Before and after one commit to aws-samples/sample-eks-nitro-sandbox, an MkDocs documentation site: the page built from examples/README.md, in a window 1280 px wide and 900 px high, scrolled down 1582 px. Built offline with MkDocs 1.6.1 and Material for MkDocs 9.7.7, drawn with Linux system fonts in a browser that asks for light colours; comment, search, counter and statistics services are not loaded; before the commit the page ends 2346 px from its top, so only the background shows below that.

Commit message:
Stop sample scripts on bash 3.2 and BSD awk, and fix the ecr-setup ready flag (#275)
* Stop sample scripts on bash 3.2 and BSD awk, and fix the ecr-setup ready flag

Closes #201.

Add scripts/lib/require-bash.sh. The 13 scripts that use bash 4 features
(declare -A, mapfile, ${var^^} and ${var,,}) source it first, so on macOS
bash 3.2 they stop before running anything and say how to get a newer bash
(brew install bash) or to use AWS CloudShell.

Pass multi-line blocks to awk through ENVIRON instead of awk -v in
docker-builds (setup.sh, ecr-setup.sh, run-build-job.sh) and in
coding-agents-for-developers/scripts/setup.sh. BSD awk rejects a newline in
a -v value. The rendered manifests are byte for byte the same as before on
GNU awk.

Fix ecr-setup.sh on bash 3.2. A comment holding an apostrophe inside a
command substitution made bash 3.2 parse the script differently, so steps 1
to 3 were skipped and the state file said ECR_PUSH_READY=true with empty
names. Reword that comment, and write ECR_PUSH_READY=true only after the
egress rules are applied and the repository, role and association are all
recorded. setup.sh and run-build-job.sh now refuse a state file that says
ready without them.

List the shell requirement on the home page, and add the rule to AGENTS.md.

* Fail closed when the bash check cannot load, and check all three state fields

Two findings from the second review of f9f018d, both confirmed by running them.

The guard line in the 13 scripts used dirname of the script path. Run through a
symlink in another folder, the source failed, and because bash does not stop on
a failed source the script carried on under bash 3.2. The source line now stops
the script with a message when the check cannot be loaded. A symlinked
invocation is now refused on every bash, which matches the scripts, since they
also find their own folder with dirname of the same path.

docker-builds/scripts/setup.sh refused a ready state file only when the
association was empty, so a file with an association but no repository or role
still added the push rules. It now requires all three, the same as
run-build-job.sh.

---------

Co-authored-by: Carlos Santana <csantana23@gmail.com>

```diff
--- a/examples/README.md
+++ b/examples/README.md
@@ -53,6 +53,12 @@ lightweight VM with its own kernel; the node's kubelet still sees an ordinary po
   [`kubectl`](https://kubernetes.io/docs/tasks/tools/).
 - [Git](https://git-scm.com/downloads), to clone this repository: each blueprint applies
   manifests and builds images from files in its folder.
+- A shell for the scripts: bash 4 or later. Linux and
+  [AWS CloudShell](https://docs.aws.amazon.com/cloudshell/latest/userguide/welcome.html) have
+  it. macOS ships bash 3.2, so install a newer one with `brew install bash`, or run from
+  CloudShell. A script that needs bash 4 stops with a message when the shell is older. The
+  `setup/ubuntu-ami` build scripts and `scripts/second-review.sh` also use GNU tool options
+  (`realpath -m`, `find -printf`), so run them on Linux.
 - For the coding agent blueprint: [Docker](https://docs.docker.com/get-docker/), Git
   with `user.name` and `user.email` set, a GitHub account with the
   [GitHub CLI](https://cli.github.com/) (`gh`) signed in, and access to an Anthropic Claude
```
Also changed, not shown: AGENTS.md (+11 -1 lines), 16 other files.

########

WORK TASK » Write out every record, exactly as written.

WRITTEN ANSWER »
Before and after one commit to aws-samples/sample-eks-nitro-sandbox, an MkDocs documentation site: the page built from examples/README.md, in a window 1280 px wide and 900 px high, scrolled down 1582 px. Built offline with MkDocs 1.6.1 and Material for MkDocs 9.7.7, drawn with Linux system fonts in a browser that asks for light colours; comment, search, counter and statistics services are not loaded; before the commit the page ends 2346 px from its top, so only the background shows below that.

Commit message:
Stop sample scripts on bash 3.2 and BSD awk, and fix the ecr-setup ready flag (#275)
* Stop sample scripts on bash 3.2 and BSD awk, and fix the ecr-setup ready flag

Closes #201.

Add scripts/lib/require-bash.sh. The 13 scripts that use bash 4 features
(declare -A, mapfile, ${var^^} and ${var,,}) source it first, so on macOS
bash 3.2 they stop before running anything and say how to get a newer bash
(brew install bash) or to use AWS CloudShell.

Pass multi-line blocks to awk through ENVIRON instead of awk -v in
docker-builds (setup.sh, ecr-setup.sh, run-build-job.sh) and in
coding-agents-for-developers/scripts/setup.sh. BSD awk rejects a newline in
a -v value. The rendered manifests are byte for byte the same as before on
GNU awk.

Fix ecr-setup.sh on bash 3.2. A comment holding an apostrophe inside a
command substitution made bash 3.2 parse the script differently, so steps 1
to 3 were skipped and the state file said ECR_PUSH_READY=true with empty
names. Reword that comment, and write ECR_PUSH_READY=true only after the
egress rules are applied and the repository, role and association are all
recorded. setup.sh and run-build-job.sh now refuse a state file that says
ready without them.

List the shell requirement on the home page, and add the rule to AGENTS.md.

* Fail closed when the bash check cannot load, and check all three state fields

Two findings from the second review of f9f018d, both confirmed by running them.

The guard line in the 13 scripts used dirname of the script path. Run through a
symlink in another folder, the source failed, and because bash does not stop on
a failed source the script carried on under bash 3.2. The source line now stops
the script with a message when the check cannot be loaded. A symlinked
invocation is now refused on every bash, which matches the scripts, since they
also find their own folder with dirname of the same path.

docker-builds/scripts/setup.sh refused a ready state file only when the
association was empty, so a file with an association but no repository or role
still added the push rules. It now requires all three, the same as
run-build-job.sh.

---------

Co-authored-by: Carlos Santana <csantana23@gmail.com>

```diff
--- a/examples/README.md
+++ b/examples/README.md
@@ -53,6 +53,12 @@ lightweight VM with its own kernel; the node's kubelet still sees an ordinary po
   [`kubectl`](https://kubernetes.io/docs/tasks/tools/).
 - [Git](https://git-scm.com/downloads), to clone this repository: each blueprint applies
   manifests and builds images from files in its folder.
+- A shell for the scripts: bash 4 or later. Linux and
+  [AWS CloudShell](https://docs.aws.amazon.com/cloudshell/latest/userguide/welcome.html) have
+  it. macOS ships bash 3.2, so install a newer one with `brew install bash`, or run from
+  CloudShell. A script that needs bash 4 stops with a message when the shell is older. The
+  `setup/ubuntu-ami` build scripts and `scripts/second-review.sh` also use GNU tool options
+  (`realpath -m`, `find -printf`), so run them on Linux.
 - For the coding agent blueprint: [Docker](https://docs.docker.com/get-docker/), Git
   with `user.name` and `user.email` set, a GitHub account with the
   [GitHub CLI](https://cli.github.com/) (`gh`) signed in, and access to an Anthropic Claude
```
Also changed, not shown: AGENTS.md (+11 -1 lines), 16 other files.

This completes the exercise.